- REQUIREMENT: The result should be every line in the data below that carries the string "amet".

- PROVIDED MATERIAL:
--------------------

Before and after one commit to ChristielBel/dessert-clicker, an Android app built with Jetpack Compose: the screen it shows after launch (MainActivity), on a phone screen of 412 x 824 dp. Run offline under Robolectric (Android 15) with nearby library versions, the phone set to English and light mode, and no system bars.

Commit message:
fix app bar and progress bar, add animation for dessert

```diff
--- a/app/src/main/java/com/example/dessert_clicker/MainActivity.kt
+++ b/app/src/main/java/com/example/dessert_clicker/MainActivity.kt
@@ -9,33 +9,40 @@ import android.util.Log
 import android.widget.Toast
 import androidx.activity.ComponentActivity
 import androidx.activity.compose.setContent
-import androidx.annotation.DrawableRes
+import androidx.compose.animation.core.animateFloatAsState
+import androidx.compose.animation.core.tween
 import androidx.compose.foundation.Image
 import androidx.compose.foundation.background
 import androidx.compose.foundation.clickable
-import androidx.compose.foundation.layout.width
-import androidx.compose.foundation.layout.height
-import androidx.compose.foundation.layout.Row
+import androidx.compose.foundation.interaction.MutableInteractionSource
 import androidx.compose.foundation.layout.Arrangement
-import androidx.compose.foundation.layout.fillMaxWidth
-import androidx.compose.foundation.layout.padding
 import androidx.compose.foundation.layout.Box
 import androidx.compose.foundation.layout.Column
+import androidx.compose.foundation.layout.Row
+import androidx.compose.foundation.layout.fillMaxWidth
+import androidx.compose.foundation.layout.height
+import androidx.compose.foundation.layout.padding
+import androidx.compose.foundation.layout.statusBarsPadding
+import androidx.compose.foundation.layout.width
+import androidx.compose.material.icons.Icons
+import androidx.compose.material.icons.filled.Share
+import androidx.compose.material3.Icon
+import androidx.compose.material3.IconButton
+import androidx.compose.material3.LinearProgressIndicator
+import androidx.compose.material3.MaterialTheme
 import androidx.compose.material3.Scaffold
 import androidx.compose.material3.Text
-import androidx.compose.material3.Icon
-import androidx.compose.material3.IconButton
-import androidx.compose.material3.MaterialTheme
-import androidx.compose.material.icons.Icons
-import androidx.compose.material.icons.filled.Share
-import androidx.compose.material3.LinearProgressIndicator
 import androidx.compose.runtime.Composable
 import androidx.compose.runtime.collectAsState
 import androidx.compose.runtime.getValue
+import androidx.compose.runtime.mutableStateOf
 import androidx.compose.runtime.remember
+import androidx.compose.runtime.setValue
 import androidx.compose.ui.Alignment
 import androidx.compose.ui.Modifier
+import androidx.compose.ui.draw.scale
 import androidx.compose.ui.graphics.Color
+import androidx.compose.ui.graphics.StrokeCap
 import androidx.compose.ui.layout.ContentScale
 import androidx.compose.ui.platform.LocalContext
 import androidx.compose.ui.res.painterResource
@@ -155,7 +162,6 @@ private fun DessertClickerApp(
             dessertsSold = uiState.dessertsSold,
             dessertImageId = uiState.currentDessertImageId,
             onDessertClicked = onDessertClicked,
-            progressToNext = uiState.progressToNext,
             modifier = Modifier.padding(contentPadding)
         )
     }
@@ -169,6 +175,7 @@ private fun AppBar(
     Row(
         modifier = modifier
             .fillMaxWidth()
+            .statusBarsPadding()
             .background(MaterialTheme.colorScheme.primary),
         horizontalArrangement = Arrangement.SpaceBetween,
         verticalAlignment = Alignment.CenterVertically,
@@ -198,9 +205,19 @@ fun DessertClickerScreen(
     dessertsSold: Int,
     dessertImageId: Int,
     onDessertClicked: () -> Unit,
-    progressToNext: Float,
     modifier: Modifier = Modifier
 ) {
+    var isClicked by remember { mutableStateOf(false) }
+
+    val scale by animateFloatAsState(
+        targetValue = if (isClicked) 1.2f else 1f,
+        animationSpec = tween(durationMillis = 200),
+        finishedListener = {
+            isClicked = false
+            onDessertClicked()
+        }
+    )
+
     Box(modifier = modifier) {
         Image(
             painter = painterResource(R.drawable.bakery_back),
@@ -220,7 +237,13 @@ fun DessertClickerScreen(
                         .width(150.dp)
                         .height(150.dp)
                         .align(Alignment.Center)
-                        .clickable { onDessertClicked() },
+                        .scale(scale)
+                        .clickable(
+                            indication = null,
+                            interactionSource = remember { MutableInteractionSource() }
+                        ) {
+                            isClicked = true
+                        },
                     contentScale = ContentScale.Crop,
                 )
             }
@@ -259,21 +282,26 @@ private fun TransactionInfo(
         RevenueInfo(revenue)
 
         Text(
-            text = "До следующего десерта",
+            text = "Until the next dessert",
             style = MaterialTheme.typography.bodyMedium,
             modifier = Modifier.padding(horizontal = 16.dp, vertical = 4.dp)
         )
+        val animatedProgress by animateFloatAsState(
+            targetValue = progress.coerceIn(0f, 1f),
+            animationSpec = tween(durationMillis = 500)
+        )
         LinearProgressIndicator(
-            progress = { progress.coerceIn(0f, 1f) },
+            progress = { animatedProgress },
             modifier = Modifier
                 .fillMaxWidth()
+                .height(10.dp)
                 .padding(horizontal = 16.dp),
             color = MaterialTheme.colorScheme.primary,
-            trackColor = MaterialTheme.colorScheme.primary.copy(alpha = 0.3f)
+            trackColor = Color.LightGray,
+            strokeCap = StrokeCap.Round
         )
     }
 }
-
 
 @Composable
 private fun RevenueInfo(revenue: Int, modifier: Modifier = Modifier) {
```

--------------------

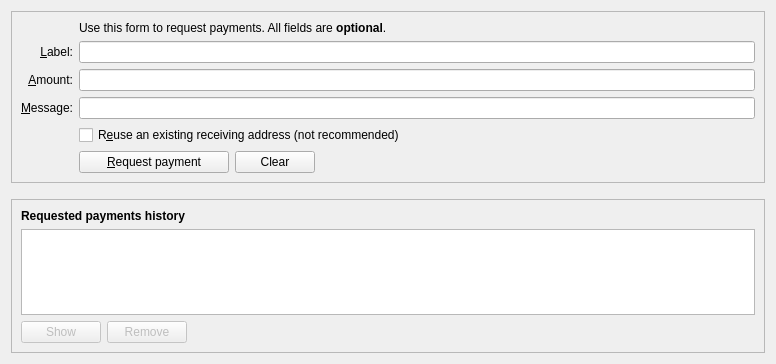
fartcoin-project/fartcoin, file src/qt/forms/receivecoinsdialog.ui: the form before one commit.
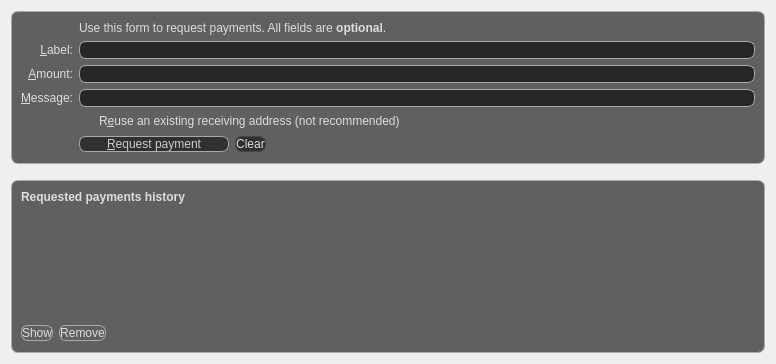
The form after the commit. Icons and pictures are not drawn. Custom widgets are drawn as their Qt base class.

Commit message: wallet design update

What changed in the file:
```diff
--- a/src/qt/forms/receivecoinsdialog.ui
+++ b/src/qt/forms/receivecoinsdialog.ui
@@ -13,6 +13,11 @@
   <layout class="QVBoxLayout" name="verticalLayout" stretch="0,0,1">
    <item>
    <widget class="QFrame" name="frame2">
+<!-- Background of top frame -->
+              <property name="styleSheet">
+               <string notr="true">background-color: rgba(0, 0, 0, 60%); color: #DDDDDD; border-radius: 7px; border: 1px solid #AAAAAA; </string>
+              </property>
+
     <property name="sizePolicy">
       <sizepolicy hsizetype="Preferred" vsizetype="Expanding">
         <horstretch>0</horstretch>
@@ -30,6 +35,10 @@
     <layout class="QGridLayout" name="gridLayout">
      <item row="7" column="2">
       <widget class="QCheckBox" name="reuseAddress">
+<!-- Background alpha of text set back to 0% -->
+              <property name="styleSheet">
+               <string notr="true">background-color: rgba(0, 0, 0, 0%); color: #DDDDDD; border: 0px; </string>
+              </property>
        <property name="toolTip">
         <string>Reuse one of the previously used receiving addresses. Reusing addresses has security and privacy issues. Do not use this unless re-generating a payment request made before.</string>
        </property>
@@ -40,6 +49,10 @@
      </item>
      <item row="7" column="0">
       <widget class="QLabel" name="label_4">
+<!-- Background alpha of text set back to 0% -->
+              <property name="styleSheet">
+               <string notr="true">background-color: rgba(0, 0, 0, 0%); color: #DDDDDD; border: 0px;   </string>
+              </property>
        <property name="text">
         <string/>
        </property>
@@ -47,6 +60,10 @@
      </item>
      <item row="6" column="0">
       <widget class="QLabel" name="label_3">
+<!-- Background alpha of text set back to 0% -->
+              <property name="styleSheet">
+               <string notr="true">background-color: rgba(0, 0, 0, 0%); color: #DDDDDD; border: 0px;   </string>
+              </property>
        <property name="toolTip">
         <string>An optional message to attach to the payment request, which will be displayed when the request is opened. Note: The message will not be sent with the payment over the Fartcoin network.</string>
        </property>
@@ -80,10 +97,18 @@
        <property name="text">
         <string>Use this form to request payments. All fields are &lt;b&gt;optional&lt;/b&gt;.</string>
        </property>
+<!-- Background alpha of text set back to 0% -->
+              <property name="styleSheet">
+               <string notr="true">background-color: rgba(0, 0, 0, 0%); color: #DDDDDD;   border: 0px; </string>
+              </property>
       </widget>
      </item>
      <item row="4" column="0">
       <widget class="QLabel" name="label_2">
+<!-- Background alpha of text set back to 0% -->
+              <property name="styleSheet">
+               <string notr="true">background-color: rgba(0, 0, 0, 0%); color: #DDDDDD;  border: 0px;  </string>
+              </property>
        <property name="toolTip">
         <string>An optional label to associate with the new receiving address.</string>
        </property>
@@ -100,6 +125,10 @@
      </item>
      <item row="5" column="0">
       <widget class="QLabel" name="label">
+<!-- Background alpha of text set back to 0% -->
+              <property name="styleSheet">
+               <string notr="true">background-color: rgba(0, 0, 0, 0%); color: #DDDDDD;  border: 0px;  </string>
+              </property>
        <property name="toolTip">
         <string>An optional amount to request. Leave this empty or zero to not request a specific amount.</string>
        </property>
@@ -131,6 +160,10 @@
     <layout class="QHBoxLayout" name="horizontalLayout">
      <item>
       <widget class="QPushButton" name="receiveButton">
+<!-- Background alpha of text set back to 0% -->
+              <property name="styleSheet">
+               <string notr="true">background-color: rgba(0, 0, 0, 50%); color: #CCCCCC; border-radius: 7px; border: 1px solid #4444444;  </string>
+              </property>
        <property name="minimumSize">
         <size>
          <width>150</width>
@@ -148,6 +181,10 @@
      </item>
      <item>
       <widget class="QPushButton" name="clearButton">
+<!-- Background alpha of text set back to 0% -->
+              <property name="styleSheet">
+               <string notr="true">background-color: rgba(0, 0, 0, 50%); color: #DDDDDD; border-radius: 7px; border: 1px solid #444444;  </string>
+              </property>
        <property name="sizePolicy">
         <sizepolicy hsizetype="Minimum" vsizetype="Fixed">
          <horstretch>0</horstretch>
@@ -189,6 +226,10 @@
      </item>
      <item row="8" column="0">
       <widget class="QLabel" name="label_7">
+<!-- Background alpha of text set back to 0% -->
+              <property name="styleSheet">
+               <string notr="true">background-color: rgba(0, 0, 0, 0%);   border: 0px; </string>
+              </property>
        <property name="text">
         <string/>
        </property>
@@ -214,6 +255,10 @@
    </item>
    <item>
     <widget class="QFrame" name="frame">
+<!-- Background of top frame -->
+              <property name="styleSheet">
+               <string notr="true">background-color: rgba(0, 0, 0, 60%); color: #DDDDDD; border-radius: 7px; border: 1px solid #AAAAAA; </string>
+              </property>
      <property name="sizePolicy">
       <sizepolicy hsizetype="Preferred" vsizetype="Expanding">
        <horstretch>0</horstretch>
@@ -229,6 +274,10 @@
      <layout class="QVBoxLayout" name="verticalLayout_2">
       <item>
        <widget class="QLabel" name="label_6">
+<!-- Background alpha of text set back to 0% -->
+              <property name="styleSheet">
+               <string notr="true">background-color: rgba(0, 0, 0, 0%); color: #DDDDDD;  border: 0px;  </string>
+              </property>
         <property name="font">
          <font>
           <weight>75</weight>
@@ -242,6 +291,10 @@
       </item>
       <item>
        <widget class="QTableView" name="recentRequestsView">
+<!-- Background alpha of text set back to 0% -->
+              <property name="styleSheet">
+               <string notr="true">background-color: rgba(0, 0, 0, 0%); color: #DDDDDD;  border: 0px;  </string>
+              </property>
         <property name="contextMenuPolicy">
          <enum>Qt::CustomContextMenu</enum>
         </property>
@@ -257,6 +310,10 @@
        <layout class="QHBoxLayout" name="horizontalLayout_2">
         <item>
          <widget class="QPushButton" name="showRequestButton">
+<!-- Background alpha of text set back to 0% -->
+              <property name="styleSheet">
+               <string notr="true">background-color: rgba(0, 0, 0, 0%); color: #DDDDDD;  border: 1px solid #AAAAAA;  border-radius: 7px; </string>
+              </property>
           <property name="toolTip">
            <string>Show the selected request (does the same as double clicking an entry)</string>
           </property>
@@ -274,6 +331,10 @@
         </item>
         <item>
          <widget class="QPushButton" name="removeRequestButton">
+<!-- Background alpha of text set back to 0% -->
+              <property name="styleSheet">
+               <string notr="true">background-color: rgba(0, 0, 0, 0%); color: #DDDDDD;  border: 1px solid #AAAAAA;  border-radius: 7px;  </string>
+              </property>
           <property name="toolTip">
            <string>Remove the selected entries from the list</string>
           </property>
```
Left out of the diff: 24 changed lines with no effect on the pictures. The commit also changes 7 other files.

--------------------

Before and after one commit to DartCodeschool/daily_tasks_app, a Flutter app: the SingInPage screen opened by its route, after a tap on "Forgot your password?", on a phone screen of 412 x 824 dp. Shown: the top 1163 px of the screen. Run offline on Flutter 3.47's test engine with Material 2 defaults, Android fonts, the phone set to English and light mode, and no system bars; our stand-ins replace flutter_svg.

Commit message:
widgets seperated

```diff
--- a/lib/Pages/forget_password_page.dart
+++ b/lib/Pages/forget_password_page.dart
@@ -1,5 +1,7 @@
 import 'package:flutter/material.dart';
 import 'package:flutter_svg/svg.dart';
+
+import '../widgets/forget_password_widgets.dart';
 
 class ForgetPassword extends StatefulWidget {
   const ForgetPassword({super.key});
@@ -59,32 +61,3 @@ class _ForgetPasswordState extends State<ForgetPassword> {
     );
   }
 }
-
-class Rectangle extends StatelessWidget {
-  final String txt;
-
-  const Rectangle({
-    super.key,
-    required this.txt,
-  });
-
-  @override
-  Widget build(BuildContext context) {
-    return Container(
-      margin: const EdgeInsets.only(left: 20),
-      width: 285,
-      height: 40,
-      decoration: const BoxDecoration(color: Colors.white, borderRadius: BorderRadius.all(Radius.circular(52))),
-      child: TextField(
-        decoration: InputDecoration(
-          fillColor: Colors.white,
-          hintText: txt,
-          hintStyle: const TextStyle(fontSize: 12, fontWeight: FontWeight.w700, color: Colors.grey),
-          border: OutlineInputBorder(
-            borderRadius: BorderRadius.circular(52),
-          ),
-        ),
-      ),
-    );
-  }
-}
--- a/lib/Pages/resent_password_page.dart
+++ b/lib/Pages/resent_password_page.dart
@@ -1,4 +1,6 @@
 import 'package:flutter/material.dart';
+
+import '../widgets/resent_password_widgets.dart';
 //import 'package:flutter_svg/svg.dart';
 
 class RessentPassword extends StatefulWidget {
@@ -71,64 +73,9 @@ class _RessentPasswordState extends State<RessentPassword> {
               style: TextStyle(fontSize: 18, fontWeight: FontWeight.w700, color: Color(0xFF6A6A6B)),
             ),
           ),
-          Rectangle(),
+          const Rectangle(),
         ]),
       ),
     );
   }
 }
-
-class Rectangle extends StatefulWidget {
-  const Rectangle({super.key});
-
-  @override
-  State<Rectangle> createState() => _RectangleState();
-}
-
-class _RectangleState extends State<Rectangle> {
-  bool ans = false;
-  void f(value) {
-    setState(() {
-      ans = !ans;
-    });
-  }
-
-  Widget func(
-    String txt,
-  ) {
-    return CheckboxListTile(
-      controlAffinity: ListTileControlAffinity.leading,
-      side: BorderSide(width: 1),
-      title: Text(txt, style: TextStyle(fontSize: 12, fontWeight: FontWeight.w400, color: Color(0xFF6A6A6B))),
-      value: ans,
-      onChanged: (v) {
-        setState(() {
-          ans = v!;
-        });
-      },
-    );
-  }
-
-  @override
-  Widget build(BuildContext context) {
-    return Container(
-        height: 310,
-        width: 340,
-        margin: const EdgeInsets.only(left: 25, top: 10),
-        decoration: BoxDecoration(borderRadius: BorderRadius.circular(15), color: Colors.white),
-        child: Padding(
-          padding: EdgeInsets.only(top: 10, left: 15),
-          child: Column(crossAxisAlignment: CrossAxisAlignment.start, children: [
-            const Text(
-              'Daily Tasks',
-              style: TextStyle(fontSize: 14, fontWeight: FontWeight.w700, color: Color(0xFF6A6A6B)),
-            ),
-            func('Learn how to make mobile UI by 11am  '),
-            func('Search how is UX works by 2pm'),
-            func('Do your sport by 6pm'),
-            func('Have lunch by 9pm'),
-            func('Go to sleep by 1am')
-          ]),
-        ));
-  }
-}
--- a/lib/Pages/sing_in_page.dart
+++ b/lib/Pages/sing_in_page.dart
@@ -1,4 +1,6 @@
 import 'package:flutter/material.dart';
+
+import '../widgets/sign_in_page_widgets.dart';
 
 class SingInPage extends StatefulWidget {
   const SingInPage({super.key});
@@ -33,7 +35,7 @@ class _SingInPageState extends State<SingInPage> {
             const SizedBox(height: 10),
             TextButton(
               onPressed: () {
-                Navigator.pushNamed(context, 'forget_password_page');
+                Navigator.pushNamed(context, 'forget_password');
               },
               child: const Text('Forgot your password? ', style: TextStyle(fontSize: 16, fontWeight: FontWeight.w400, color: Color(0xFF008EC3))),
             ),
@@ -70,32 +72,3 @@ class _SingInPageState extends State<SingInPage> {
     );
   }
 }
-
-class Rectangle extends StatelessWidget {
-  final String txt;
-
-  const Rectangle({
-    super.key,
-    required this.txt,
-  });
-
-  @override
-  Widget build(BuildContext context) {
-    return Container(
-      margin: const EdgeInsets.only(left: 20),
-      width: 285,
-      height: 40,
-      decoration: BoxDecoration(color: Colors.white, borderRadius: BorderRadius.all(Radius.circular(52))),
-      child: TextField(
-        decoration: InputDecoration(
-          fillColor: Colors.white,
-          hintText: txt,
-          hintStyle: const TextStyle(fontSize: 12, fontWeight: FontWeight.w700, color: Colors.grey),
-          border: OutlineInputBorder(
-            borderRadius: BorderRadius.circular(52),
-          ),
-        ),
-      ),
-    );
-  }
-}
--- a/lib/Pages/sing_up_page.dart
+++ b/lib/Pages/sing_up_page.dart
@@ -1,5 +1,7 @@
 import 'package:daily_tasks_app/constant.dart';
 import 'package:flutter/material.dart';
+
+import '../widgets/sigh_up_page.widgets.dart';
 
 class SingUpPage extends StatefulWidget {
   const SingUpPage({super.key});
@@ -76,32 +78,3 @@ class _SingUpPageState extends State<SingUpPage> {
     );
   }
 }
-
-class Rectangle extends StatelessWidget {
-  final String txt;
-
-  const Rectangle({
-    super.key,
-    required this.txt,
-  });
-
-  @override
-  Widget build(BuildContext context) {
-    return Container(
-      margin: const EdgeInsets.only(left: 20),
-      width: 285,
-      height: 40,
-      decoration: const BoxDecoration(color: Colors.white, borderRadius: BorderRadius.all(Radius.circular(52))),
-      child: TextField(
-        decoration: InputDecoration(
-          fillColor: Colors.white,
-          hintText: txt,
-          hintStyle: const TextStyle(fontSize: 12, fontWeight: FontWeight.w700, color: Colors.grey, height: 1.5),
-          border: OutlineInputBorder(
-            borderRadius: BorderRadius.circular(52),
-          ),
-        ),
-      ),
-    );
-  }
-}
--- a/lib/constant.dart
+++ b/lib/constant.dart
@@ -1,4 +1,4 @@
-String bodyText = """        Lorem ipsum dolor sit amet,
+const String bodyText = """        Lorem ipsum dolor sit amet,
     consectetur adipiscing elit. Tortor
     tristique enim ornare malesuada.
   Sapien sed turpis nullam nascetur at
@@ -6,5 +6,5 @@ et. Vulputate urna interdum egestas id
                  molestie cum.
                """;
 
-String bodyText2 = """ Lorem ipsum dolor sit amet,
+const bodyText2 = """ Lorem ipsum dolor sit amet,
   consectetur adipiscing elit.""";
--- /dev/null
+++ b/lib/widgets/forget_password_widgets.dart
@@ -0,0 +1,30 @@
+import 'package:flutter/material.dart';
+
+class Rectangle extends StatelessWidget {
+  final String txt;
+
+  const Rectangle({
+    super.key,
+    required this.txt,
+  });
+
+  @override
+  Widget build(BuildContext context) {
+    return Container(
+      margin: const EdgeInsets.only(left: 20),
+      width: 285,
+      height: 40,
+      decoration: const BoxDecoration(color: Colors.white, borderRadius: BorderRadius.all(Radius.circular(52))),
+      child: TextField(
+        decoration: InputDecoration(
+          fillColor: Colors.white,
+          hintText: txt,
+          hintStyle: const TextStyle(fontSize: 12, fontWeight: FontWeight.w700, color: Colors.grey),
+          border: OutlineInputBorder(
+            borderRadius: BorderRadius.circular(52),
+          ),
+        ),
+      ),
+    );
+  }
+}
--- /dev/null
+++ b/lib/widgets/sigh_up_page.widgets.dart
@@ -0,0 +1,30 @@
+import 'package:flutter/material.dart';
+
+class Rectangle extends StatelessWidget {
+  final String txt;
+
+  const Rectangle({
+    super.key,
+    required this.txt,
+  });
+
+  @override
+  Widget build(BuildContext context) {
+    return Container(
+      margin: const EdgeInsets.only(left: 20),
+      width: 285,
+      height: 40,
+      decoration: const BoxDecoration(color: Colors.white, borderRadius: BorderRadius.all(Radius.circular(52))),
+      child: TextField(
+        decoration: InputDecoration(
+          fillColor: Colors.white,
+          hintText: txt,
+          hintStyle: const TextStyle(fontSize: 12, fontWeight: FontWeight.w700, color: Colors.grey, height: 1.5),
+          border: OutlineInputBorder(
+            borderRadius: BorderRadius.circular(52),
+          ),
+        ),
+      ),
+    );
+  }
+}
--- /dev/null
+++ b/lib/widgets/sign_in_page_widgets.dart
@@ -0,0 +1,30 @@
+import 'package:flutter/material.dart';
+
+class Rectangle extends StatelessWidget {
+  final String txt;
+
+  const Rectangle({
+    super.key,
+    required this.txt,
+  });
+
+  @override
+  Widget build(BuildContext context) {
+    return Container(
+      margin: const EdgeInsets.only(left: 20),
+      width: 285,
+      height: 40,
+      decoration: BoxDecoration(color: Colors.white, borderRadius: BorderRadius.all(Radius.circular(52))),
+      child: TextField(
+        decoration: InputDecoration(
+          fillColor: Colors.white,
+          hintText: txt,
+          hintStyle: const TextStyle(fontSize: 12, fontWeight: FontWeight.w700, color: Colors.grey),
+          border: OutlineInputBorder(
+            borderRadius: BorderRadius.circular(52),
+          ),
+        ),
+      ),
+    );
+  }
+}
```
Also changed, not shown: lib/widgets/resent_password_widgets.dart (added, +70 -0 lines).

--------------------

- WRITTEN SOLUTION:
-String bodyText = """        Lorem ipsum dolor sit amet,
+const String bodyText = """        Lorem ipsum dolor sit amet,
-String bodyText2 = """ Lorem ipsum dolor sit amet,
+const bodyText2 = """ Lorem ipsum dolor sit amet,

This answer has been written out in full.